But 38 votes remained uncounted, challenged by the university or the union or both.
The union, Service Employees International Union Local 925, said sorting out those challenges could be long and expensive and could lead to a new election. The task of determining what ballots were valid in that election is complicated because the labor board offices shut down for two weeks during the midst of the election because Congress was stalemated over the federal budget.
When the board reopened, the ballots that had been received during the closure were all stamped as received on Oct. 13, 2013 — after the deadline for the board to have received them. Other challenges were lodged because the board mistakenly sent out two sets of ballots and because some votes were returned in nonstandard envelopes.
“The process of resolving unrelenting challenges from the PLU administration amidst a flawed election would be a long and costly process,” according to the union.
“Faculty could actually get to a new election faster and with less legal expense if faculty proceed to a second vote with those currently teaching at PLU,” the union said in a press release.

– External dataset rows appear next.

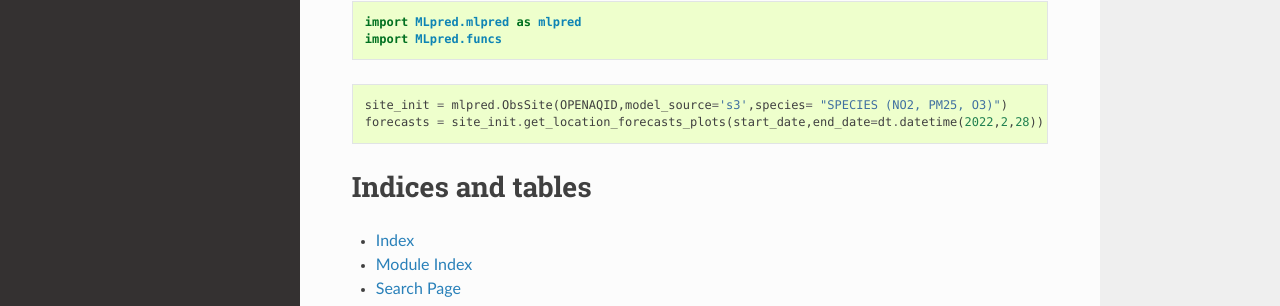
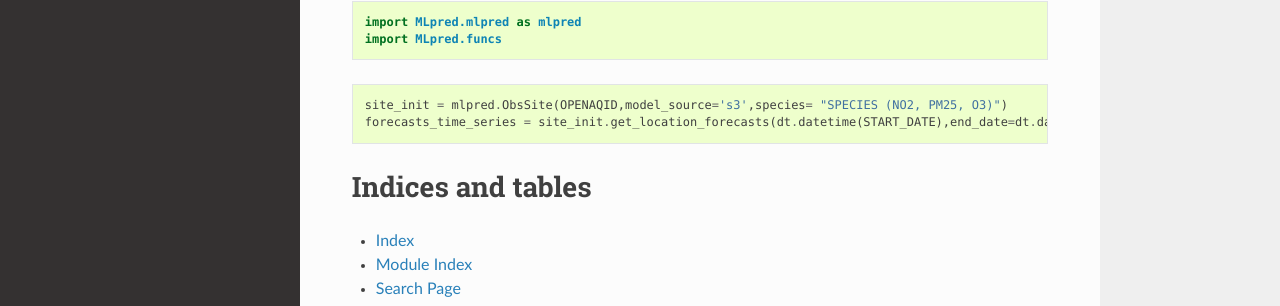
Before and after one commit to noussairlazrak/MLpred, a Sphinx documentation site: the page built from docs/source/index.rst, in a window 1280 px wide and 1109 px high. Shown: the part 678-984 px from the top of the window. Built offline with Sphinx 7.4.7 and the Read the Docs theme 2.0.0, drawn with Linux system fonts in a browser that asks for light colours; pages that are not in the unit, such as notebooks, are missing from menus.

Commit message:
Update index.rst

```diff
--- a/docs/source/index.rst
+++ b/docs/source/index.rst
@@ -34,7 +34,7 @@
 .. code-block:: Python
 
     site_init = mlpred.ObsSite(OPENAQID,model_source='s3',species= "SPECIES (NO2, PM25, O3)")
-    forecasts = site_init.get_location_forecasts_plots(start_date,end_date=dt.datetime(2022,2,28))
+    forecasts_time_series = site_init.get_location_forecasts(dt.datetime(START_DATE),end_date=dt.datetime(END_DATE), output ="plot")
 
 
 .. toctree::
```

The contingent faculty, who are hired on a course-by-course basis, claimed they are underpaid despite the fact that many of them have comparable academic credentials as tenured faculty members. They further complained that some are ineligible for benefits and that their job security was nil because of the temporary nature of their assignments.
PLU countered that it had already taken steps to improve the lot of contingent faculty members.
The PLU organizing case could have implications for temporary academic employees nationwide working for private or religious schools because it could set a precedent for organizing those groups.